------ Exercise data

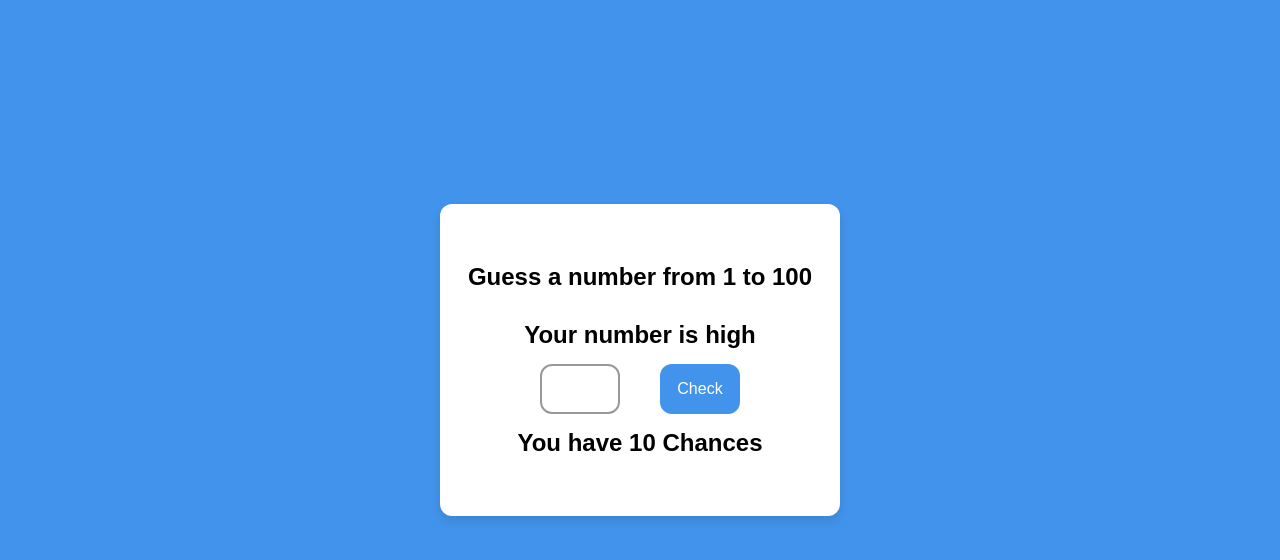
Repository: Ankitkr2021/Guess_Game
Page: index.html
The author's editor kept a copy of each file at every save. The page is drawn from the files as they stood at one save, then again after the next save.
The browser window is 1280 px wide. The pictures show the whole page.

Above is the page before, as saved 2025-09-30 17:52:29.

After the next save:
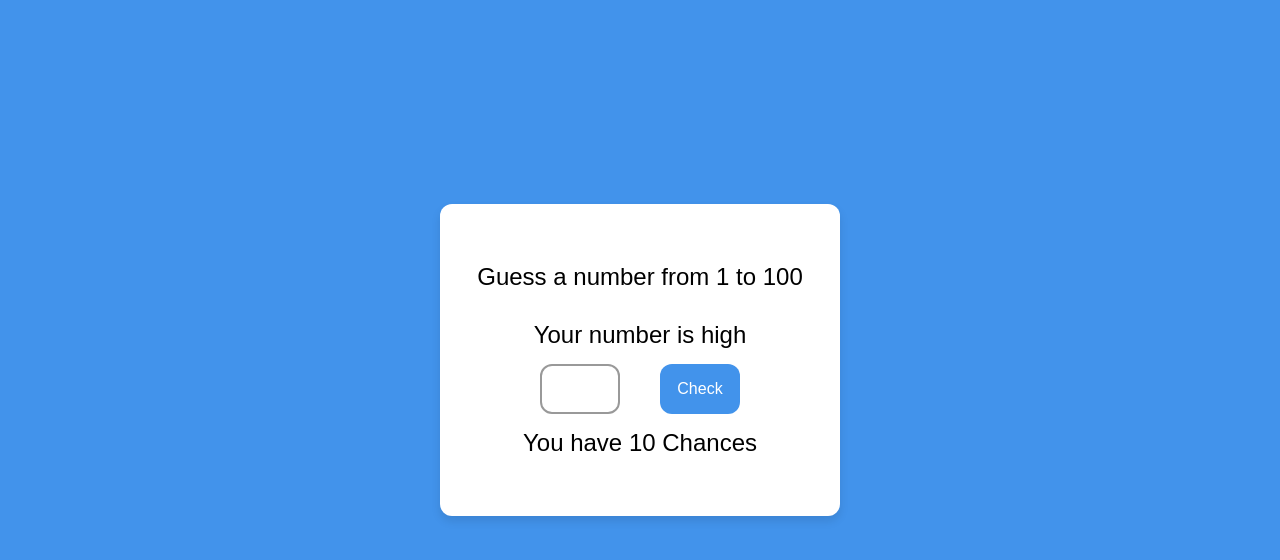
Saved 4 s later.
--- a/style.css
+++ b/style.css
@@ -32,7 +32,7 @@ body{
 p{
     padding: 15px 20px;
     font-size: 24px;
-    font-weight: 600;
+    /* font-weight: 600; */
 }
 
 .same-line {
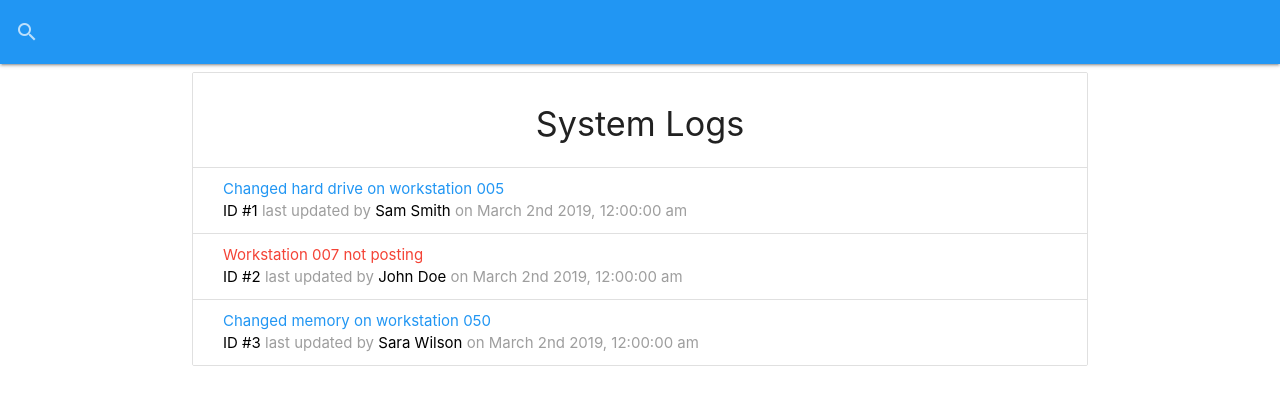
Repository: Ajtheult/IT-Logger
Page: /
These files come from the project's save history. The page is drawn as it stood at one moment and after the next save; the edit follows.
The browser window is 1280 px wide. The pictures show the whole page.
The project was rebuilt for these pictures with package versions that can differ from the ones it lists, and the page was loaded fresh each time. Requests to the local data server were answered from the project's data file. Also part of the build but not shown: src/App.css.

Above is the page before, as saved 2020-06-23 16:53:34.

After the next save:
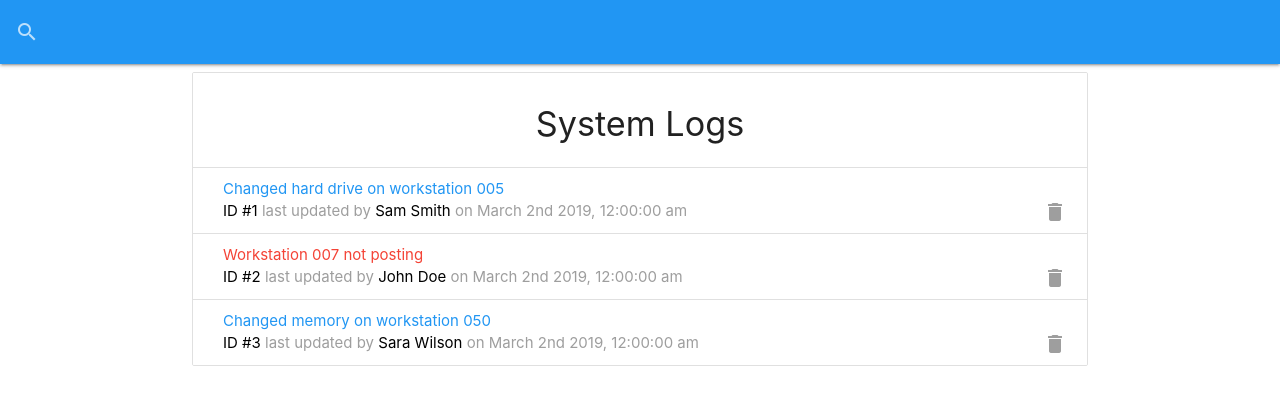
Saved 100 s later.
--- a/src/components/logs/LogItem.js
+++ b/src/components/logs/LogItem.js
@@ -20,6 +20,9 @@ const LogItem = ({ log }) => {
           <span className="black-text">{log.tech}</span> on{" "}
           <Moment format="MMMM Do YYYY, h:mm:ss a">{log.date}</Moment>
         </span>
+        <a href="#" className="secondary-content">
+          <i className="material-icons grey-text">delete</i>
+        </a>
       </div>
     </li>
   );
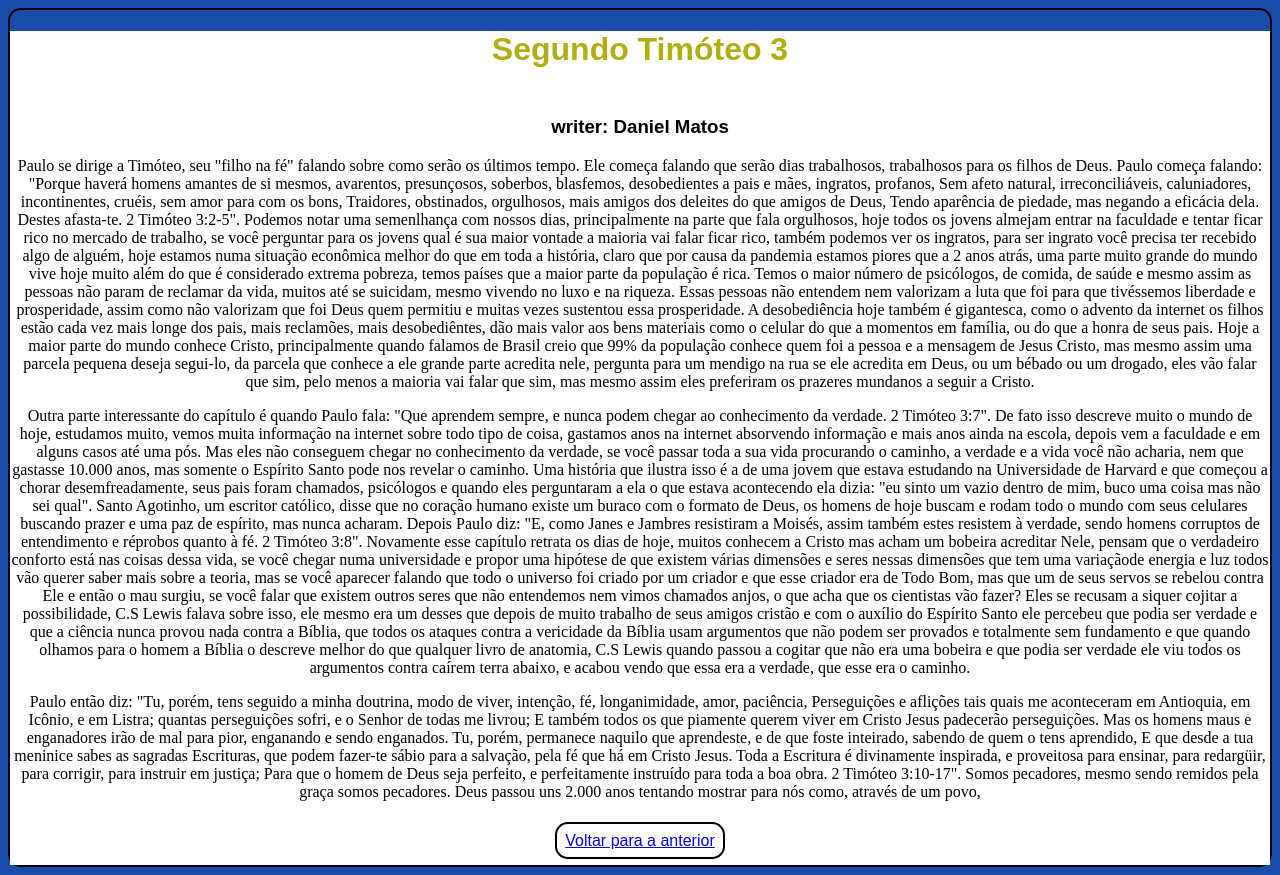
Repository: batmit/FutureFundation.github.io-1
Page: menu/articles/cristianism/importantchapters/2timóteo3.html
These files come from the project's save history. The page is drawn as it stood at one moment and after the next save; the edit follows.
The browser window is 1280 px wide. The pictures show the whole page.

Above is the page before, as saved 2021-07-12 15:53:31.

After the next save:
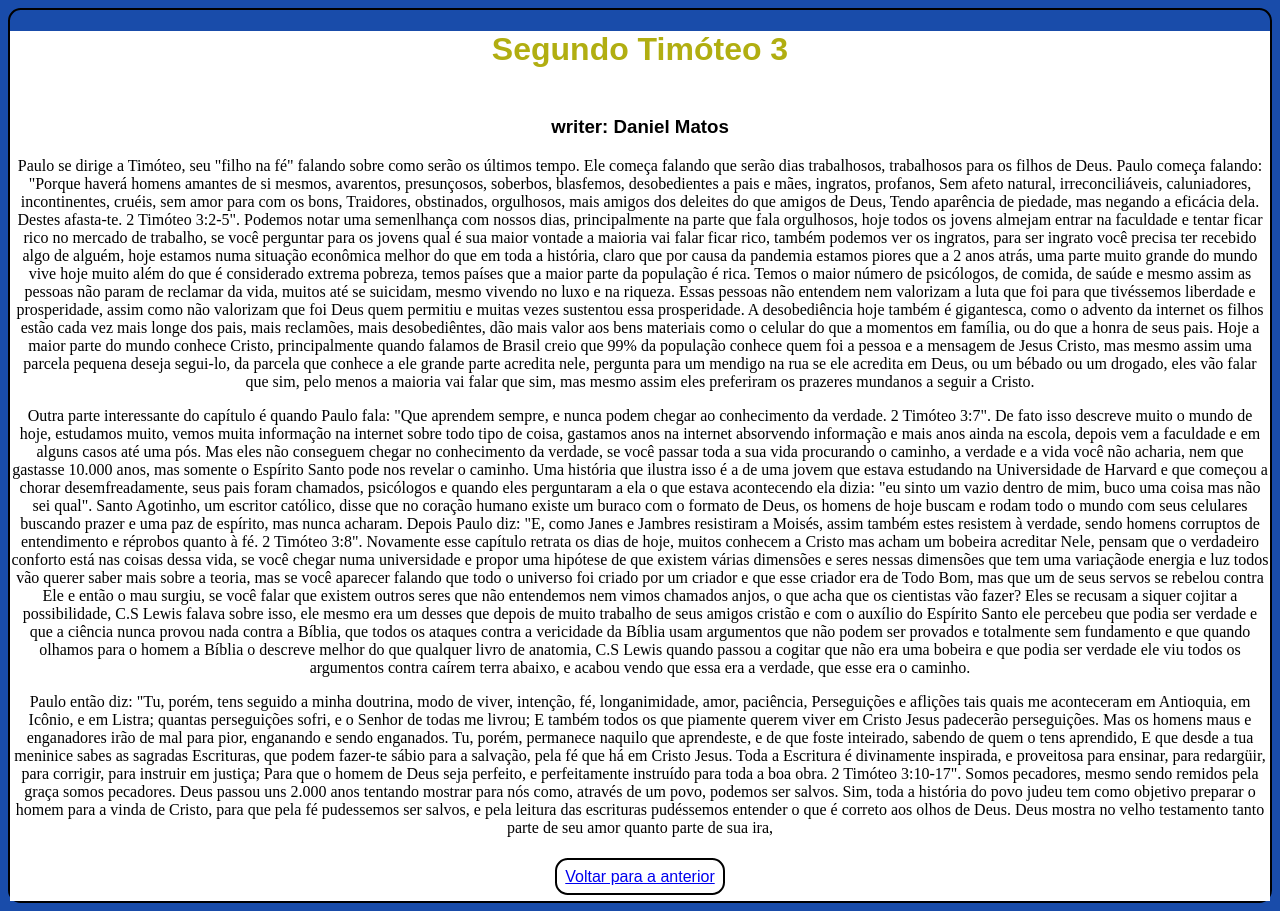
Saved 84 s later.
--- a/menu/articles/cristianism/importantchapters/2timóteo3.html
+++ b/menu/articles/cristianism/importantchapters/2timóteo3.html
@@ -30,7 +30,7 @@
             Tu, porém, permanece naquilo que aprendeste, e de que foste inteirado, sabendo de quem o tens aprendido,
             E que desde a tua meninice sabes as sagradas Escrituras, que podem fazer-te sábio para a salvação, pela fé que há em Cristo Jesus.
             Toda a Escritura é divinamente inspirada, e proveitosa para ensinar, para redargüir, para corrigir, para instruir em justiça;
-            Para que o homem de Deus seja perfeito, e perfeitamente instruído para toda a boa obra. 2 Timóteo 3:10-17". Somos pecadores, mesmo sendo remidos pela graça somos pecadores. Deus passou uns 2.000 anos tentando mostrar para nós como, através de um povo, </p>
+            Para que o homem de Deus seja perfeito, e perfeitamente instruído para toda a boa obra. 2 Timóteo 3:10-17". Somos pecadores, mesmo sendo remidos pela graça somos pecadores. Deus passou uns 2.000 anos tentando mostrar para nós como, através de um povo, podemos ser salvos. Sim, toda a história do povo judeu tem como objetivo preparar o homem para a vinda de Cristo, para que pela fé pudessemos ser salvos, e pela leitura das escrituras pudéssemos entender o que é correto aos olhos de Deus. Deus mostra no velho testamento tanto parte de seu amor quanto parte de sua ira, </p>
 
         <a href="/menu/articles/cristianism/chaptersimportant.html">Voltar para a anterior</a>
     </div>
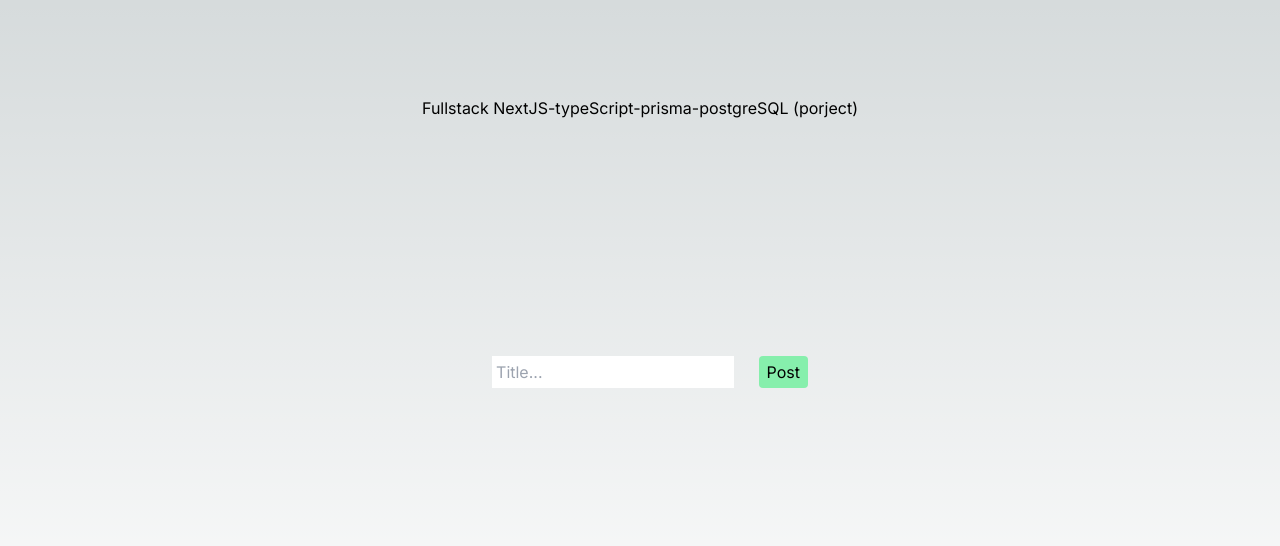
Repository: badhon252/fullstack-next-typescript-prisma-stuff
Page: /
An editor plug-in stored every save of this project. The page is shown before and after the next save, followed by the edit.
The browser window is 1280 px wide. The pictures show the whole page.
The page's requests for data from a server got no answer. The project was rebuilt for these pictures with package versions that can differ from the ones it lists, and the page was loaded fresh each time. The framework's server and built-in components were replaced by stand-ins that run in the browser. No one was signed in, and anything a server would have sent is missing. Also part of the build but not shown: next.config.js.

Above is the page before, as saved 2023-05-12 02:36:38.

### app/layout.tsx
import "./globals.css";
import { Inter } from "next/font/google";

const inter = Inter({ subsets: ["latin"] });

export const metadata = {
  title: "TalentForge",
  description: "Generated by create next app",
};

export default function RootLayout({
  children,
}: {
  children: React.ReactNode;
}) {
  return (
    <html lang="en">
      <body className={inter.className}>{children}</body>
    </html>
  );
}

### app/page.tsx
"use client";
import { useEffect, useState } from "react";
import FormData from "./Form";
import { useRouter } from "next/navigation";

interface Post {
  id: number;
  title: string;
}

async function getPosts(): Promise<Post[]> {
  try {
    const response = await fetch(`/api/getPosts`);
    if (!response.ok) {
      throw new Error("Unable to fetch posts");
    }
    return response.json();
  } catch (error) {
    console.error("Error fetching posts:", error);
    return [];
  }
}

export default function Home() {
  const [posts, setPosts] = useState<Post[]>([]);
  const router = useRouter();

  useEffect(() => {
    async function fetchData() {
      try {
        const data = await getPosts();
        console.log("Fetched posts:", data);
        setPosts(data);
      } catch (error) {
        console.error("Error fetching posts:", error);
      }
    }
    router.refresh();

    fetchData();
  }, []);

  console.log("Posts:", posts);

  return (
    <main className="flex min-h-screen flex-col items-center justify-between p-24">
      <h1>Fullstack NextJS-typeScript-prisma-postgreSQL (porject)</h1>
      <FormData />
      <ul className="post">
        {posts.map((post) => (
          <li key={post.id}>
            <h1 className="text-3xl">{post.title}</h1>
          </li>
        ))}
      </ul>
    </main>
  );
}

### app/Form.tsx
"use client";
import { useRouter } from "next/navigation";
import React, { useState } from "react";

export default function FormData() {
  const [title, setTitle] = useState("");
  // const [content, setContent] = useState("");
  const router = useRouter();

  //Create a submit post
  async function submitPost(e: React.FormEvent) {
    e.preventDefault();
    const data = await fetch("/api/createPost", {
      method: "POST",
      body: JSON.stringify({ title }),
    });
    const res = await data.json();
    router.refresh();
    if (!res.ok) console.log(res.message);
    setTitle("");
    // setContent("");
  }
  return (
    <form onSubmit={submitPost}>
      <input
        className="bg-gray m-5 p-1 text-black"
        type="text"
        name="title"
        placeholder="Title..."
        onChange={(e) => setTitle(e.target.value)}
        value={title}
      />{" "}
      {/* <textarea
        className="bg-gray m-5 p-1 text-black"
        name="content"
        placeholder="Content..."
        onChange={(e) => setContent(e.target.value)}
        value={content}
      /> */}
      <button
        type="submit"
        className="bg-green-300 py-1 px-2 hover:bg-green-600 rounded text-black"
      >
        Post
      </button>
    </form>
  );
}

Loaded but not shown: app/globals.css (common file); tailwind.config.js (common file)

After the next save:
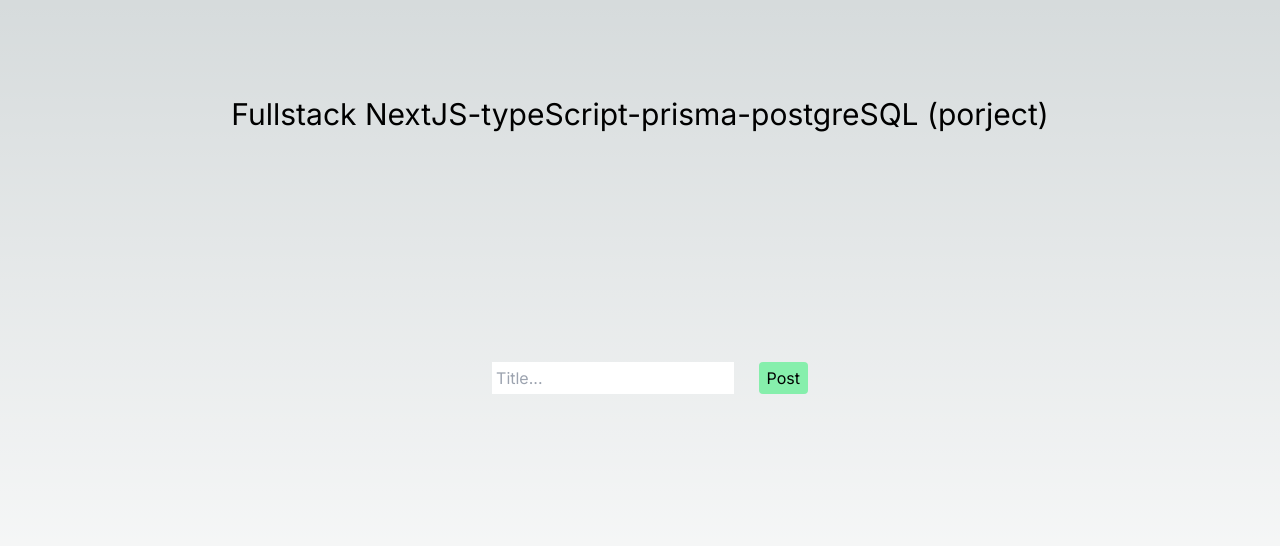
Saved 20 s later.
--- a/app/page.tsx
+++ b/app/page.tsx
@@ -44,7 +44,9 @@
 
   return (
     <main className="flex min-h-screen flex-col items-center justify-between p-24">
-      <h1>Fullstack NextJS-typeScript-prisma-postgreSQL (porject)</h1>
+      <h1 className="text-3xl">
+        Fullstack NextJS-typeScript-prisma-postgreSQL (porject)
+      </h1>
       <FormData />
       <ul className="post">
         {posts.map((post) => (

------------

Which lines above include "html"? Show each of them by copying it.

Page: index.html
Page: menu/articles/cristianism/importantchapters/2timóteo3.html
--- a/menu/articles/cristianism/importantchapters/2timóteo3.html
+++ b/menu/articles/cristianism/importantchapters/2timóteo3.html
         <a href="/menu/articles/cristianism/chaptersimportant.html">Voltar para a anterior</a>
    <html lang="en">
    </html>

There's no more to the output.